• Aim of the task: If a line holds the word "components", copy it from the entries.

• Information provided:

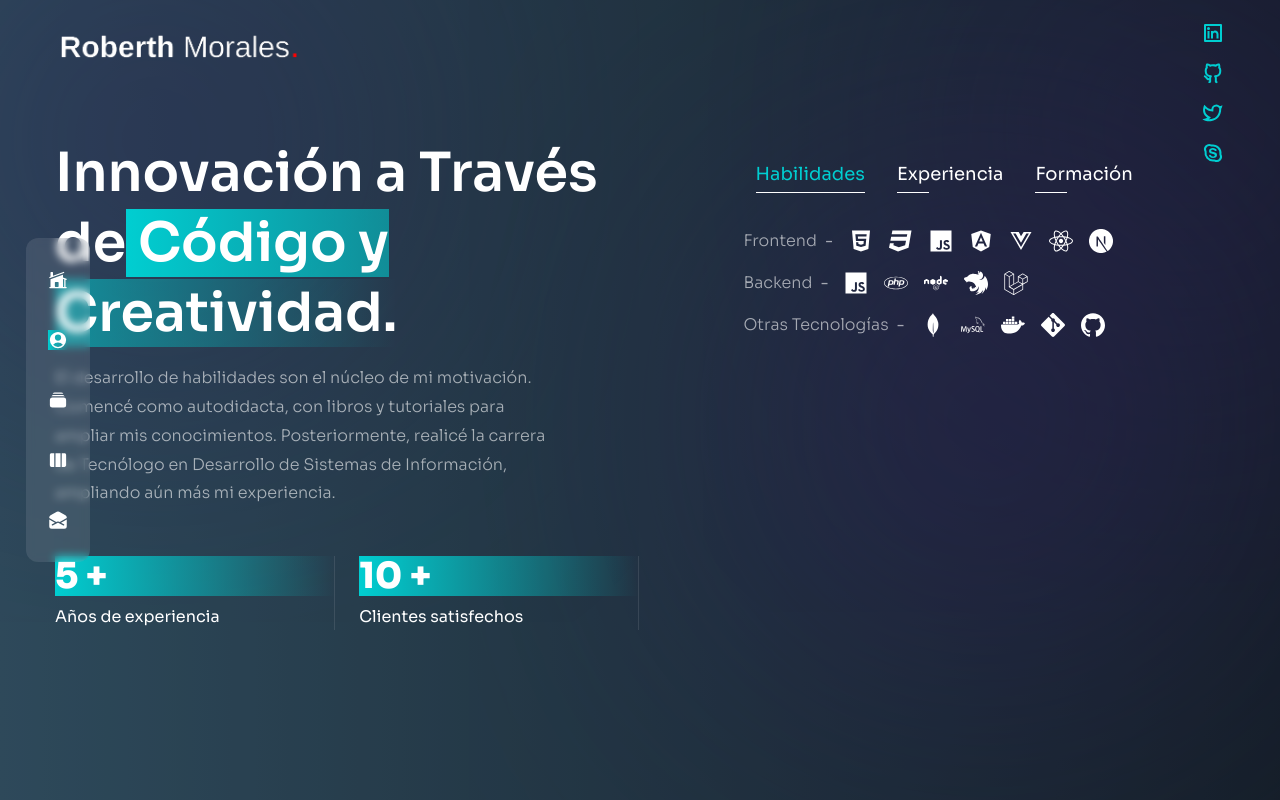
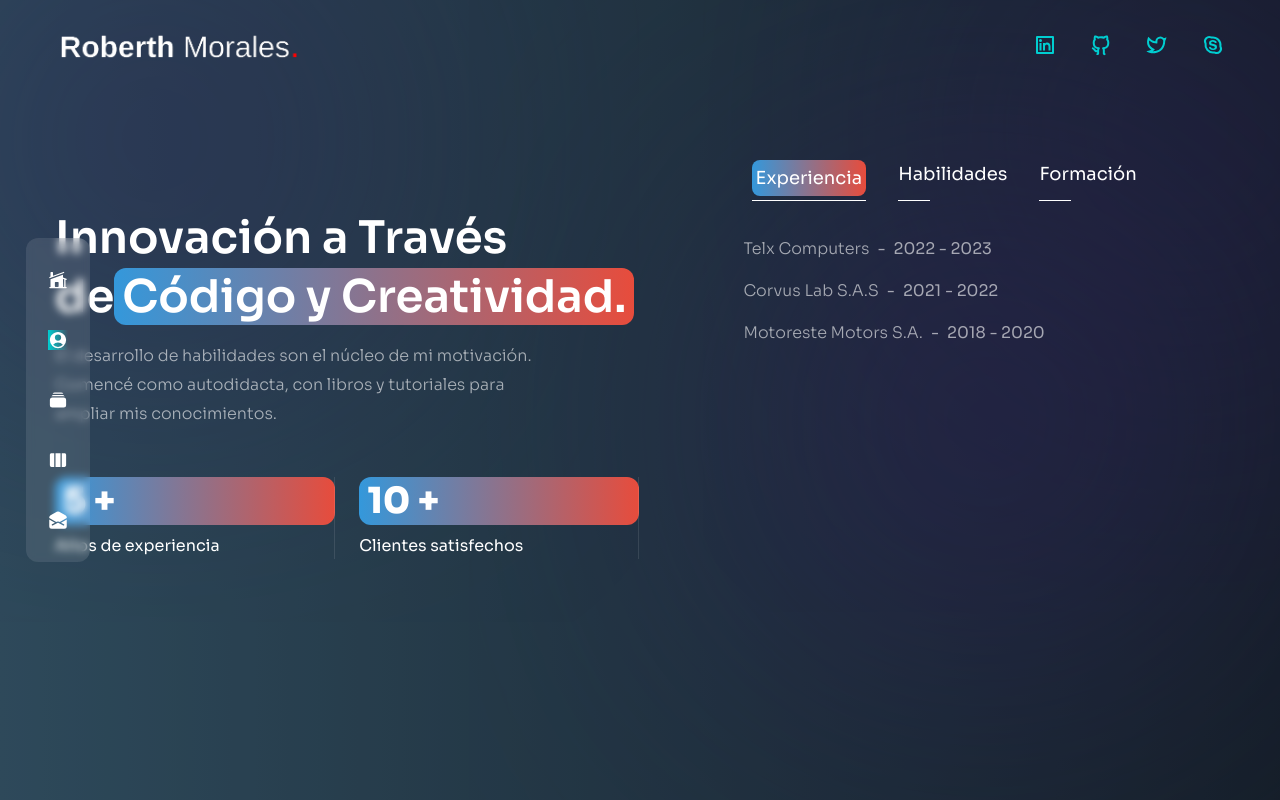
Before and after one commit to roberth1927/Portafolio, a Next.js app: page /about in a window 1280 px wide. Built offline with nearby package versions, Linux system fonts and the light colour scheme.

Commit message:
add color about page

```diff
--- a/components/ServiceSlider.js
+++ b/components/ServiceSlider.js
@@ -74,7 +74,7 @@ const ServiceSlider = () => {
 
               <div className='text-3xl'>
 
-                <RxArrowTopRight className='group-hover:rotate-45 group-hover:text-naranja transition-all duration-300'/>
+                <RxArrowTopRight className='group-hover:rotate-45 group-hover:green-pink-gradient transition-all duration-300'/>
 
               </div>
             </div>
--- a/components/Socials.js
+++ b/components/Socials.js
@@ -8,32 +8,32 @@ import {
 
 const Socials = () => {
   return (
-    <div className="flex items-center gap-x-5 xl:gap-x-8 xl:flex-col xl:pt-24 xl:gap-y-4 text-2xl">
+    <div className="flex items-center gap-x-5 xl:gap-x-8 xl:flex-row  xl:gap-y-4 text-2xl ">
       <Link
         href={'https://www.linkedin.com/in/roberth-morales-79598413a'}
         target="_blank"
-        className="text-naranja transition-all duration-300 xl:rounded-full "
+        className="text-naranja transition-all duration-300 xl:rounded-full hover:text-accent"
       >
         <RiLinkedinBoxLine />
       </Link>
       <Link
         href={'https://github.com/roberth1927'}
         target="_blank"
-        className="text-naranja transition-all duration-300 "
+        className="text-naranja transition-all duration-300 hover:text-accent"
       >
         <RiGithubLine />
       </Link>
       <Link
         href={'https://twitter.com/robinmoralesq'}
         target="_blank"
-        className="text-naranja transition-all duration-300"
+        className="text-naranja transition-all duration-300 hover:text-accent"
       >
         <RiTwitterLine />
       </Link>
       <Link
         href={'https://join.skype.com/invite/lA8oOo7ftdsh'}
         target="_blank"
-        className="text-naranja transition-all duration-300"
+        className="text-naranja transition-all duration-300 hover:text-accent"
       >
         <RiSkypeLine />
       </Link>
--- a/pages/_app.js
+++ b/pages/_app.js
@@ -14,7 +14,7 @@ function MyApp({ Component, pageProps }) {
       <AnimatePresence mode='wait'>
         <motion.div key={router.route} className='h-full'>
 
-          <Transition />
+
           <Component {...pageProps} />
 
         </motion.div>
--- a/pages/about/index.js
+++ b/pages/about/index.js
@@ -25,6 +25,23 @@ import {
 } from 'react-icons/si';
 
 const aboutData = [
+  {
+    title: 'experiencia',
+    info: [
+      {
+        title: 'Telx Computers',
+        stage: '2022 - 2023',
+      },
+      {
+        title: 'Corvus Lab S.A.S',
+        stage: '2021 - 2022',
+      },
+      {
+        title: 'Motoreste Motors S.A.',
+        stage: '2018 - 2020',
+      },
+    ],
+  },
   {
     title: 'habilidades',
     info: [
@@ -78,23 +95,6 @@ const aboutData = [
     ],
   }, */
   {
-    title: 'experiencia',
-    info: [
-      {
-        title: 'Telx Computers',
-        stage: '2022 - 2023',
-      },
-      {
-        title: 'Corvus Lab S.A.S',
-        stage: '2021 - 2022',
-      },
-      {
-        title: 'Motoreste Motors S.A.',
-        stage: '2018 - 2020',
-      },
-    ],
-  },
-  {
     title: 'Formación',
     info: [
       {
@@ -134,27 +134,25 @@ const About = () => {
         <div className='flex flex-1 flex-col justify-center'>
 
           <motion.h2
-                variants={fadeIn('right', 0.2)}
+                variants={fadeIn('right', 0.1)}
                 initial= 'hidden'
                 animate= 'show'
                 exit= 'hidden'
-               className='h2 pt-4 xl:pt-0'>Innovación a Través de
-               <span className='bg-gradient-to-r from-gradient-start '> Código y Creatividad.</span>
+               className='titleh2 pt-4 xl:pt-0'>Innovación a Través de
+               <span className='green-pink-gradient rounded-xl px-2'>Código y Creatividad.</span>
           </motion.h2>
           <motion.p
-              variants={fadeIn('right', 0.4)}
+              variants={fadeIn('right', 0.2)}
               initial= 'hidden'
               animate= 'show'
               exit= 'hidden'
-              className='max-w-[500px] mx-auto xl:mx-0 mb-6 xl:mb-12 px-2 xl:px-0 '>El desarrollo de habilidades son el núcleo de mi
+              className='max-w-[500px] mx-auto xl:mx-0 mb-6 xl:mb-12 px-2 xl:px-0'>El desarrollo de habilidades son el núcleo de mi
                                                                                     motivación. Comencé como autodidacta, con
-                                                                                    libros y tutoriales para ampliar mis conocimientos. Posteriormente, realicé la
-                                                                                    carrera de Tecnólogo en Desarrollo de Sistemas de Información,
-                                                                                    ampliando aún más mi experiencia.
+                                                                                    libros y tutoriales para ampliar mis conocimientos.
            </motion.p>
 
           <motion.div
-            variants={fadeIn('right', 0.6)}
+            variants={fadeIn('right', 0.2)}
             initial= 'hidden'
             animate= 'show'
             exit= 'hidden'
@@ -163,8 +161,8 @@ const About = () => {
 
               <div className='relative flex-1 after:w-[1px] after:h-full after:bg-white/10 after:absolute after:top-0 after:right-0 '>
 
-                <div className='text=2xl xl:text-4xl font-extrabold bg-gradient-to-r from-gradient-start  mb-2'>
-                  <CountUp start={0} end={5} duration={12}/> +
+                <div className='text=2xl xl:text-4xl font-extrabold green-pink-gradient rounded-xl  mb-2 px-2 py-1'>
+                  <CountUp start={0} end={5} duration={10}/> +
                 </div>
 
                 <div>Años de experiencia</div>
@@ -173,8 +171,8 @@ const About = () => {
 
               <div className='relative flex-1 after:w-[1px] after:h-full after:bg-white/10 after:absolute after:top-0 after:right-0 '>
 
-                <div className='text=2xl xl:text-4xl font-extrabold bg-gradient-to-r from-gradient-start  mb-2' >
-                  <CountUp start={0} end={10} duration={12}/> +
+                <div className='text=2xl xl:text-4xl font-extrabold green-pink-gradient rounded-xl mb-2 px-2 py-1' >
+                  <CountUp start={0} end={10} duration={10}/> +
                 </div>
 
                 <div>Clientes satisfechos</div>
@@ -207,7 +205,7 @@ const About = () => {
               aboutData.map((item, itemIndex) => (
 
                 <div key={itemIndex}
-                     className={`${index === itemIndex && 'text-naranja after:w-[100%] after:bg-naranja after:transition-all after:duration-500 '}
+                     className={`${index === itemIndex && 'py-1 px-1 green-pink-gradient after:w-[100%] after:green-pink-gradient rounded-lg after:transition-all after:duration-500 '}
                                 cursor-pointer capitalize xl:text-lg relative after:w-8 after:h-[0.2px] after:bg-white after:absolute after:-bottom-1 after:left-0`}
                   onClick={() => setIndex(itemIndex)}
                 >
--- a/pages/index.js
+++ b/pages/index.js
@@ -2,6 +2,8 @@ import { motion } from "framer-motion";
 import {fadeIn} from '../variants';
 import ParticlesContainer from '../components/ParticlesContainer';
 import ProjectsBtn from '../components/ProjectsBtn';
+import { BsArrowRight } from 'react-icons/bs'
+import Link from "next/link";
 import Avatar from '../components/Avatar';
 
 const Home = () => {
@@ -11,23 +13,38 @@ const Home = () => {
                <div className="text-center flex flex-col justify-center xl:pt-40 xl:text-left h-full container mx-auto">
 
                  <motion.h1
-                   variants={fadeIn('down',0.2)}
+                   variants={fadeIn('down',0.1)}
                    initial='hidden'
                    animate='show'
                    exit='hidden'
                    className="h1">Programador <br />
-                   <span className="bg-gradient-to-r from-gradient-start">FullStack</span>
+                   <span className="green-pink-gradient rounded-xl px-2 ">FullStack</span>
                  </motion.h1>
 
 
                  <motion.p
-                    variants={fadeIn('right',0.3)}
+                    variants={fadeIn('right',0.1)}
                     initial='hidden'
                     animate='show'
                     exit='hidden'
-                    className="max-w-sm xl:max-w-xl max-auto xl:mx-0 mb-10 xl:mb-16">
-                    Soy un apasionado desarrollador con una sólida base en programación y un compromiso constante con la excelencia técnica. Mi trayectoria abarca varios años en la industria tecnológica, donde he ocupado puestos full-stack en diferentes empresas, lo que me ha brindado una perspectiva amplia y profunda del ciclo de desarrollo de software e impulsar soluciones innovadoras.
+                    className="max-w-sm xl:max-w-xl max-auto xl:mx-0 mb-10 xl:mb-16 text-left p-5 xl:pl-0">
+                    Desarrollador con una sólida base en programación y un compromiso constante con la excelencia técnica. Mi trayectoria abarca varios años en la industria tecnológica, donde he ocupado puestos full-stack en diferentes empresas, lo que me ha brindado una perspectiva amplia y profunda del ciclo de desarrollo de software e impulsar soluciones innovadoras.
                  </motion.p>
+
+                 <Link href={'/work'}>
+                  <motion.button
+                    variants={fadeIn('right',0.1)}
+                    initial='hidden'
+                    animate='show'
+                    exit='hidden' className='btn rounded-full border green-pink-gradient max-w-[170px] px-8
+                                       transition-all duration-300 flex items-center justify-center overflow-hidden hover:border-naranja group'>
+                     <span className='group-hover:-translate-y-[120%] group-hover:opacity-0 transition-all duration-500'>Proyectos</span>
+                     <BsArrowRight className='-translate-y-[120%] opacity-0 group-hover:flex group-hover:-translate-y-0
+                                                group-hover:opacity-100 transition-all duration-300 absolute text-[22px]'/>
+                     </motion.button>
+
+                 </Link>
+
                  {/*
                  <div className="flex justify-center relative xl:hidden">
                    <ProjectsBtn />
@@ -48,7 +65,7 @@ const Home = () => {
 
                <ParticlesContainer />
                <motion.div
-                    variants={fadeIn('up',0.5)}
+                    variants={fadeIn('up',0.1)}
                     initial='hidden'
                     animate='show'
                     exit='hidden'
--- a/pages/services/index.js
+++ b/pages/services/index.js
@@ -20,15 +20,15 @@ const Services = () => {
           <div className='text-center  flex xl:w-[30vw] flex-col lg:text-left mb-4 xl:mb-0'>
 
             <motion.h2
-                variants={fadeIn('up', 0.3)}
+                variants={fadeIn('up', 0.1)}
                 initial= 'hidden'
                 animate= 'show'
                 exit= 'hidden'
                  className='h2 xl:mt-8'>
-              Mis  <span className='bg-gradient-to-r from-gradient-start'>Serivicios.</span>
+              Mis  <span className='green-pink-gradient rounded-xl px-2'>Serivicios.</span>
             </motion.h2>
             <motion.p
-                variants={fadeIn('up', 0.3)}
+                variants={fadeIn('up', 0.1)}
                 initial= 'hidden'
                 animate= 'show'
                 exit= 'hidden'
@@ -38,7 +38,7 @@ const Services = () => {
           </div>
 
           <motion.div
-                variants={fadeIn('down', 0.6)}
+                variants={fadeIn('down', 0.2)}
                 initial= 'hidden'
                 animate= 'show'
                 exit= 'hidden'
--- a/pages/work/index.js
+++ b/pages/work/index.js
@@ -20,7 +20,7 @@ const Work = () => {
           <div className='text-center  flex xl:w-[30vw] flex-col lg:text-left mb-4 xl:mb-0 xl:mt-16'>
 
             <motion.h2
-                variants={fadeIn('up', 0.3)}
+                variants={fadeIn('up', 0.1)}
                 initial= 'hidden'
                 animate= 'show'
                 exit= 'hidden'
@@ -28,7 +28,7 @@ const Work = () => {
               Proyectos <span className='text-naranja'>.</span>
             </motion.h2>
             <motion.p
-                variants={fadeIn('up', 0.3)}
+                variants={fadeIn('up', 0.1)}
                 initial= 'hidden'
                 animate= 'show'
                 exit= 'hidden'
@@ -38,7 +38,7 @@ const Work = () => {
           </div>
 
           <motion.div
-                variants={fadeIn('down', 0.6)}
+                variants={fadeIn('down', 0.2)}
                 initial= 'hidden'
                 animate= 'show'
                 exit= 'hidden'
--- a/styles/globals.css
+++ b/styles/globals.css
@@ -31,6 +31,9 @@
   .h2 {
     @apply text-[35px] leading-tight md:text-[54px] md:leading-[1.3] mb-4 font-semibold;
   }
+  .titleh2 {
+    @apply text-[27px] leading-tight md:text-[45px] md:leading-[1.3] mb-4 font-semibold;
+  }
   p {
     @apply leading-[1.8] text-white/60 font-light;
   }
@@ -48,4 +51,12 @@
   .textarea {
     @apply w-full h-[180px] p-6 capitalize rounded-lg resize-none;
   }
+  .green-pink-gradient {
+  /*
+
+  background: linear-gradient(90deg, #1abc9c, #2980b9);
+  */
+  background: linear-gradient(90deg, #3498db, #e74c3c);
+  }
+
 }
```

• Reply to the task:
--- a/components/ServiceSlider.js
+++ b/components/ServiceSlider.js
--- a/components/Socials.js
+++ b/components/Socials.js
 import ParticlesContainer from '../components/ParticlesContainer';
 import ProjectsBtn from '../components/ProjectsBtn';
 import Avatar from '../components/Avatar';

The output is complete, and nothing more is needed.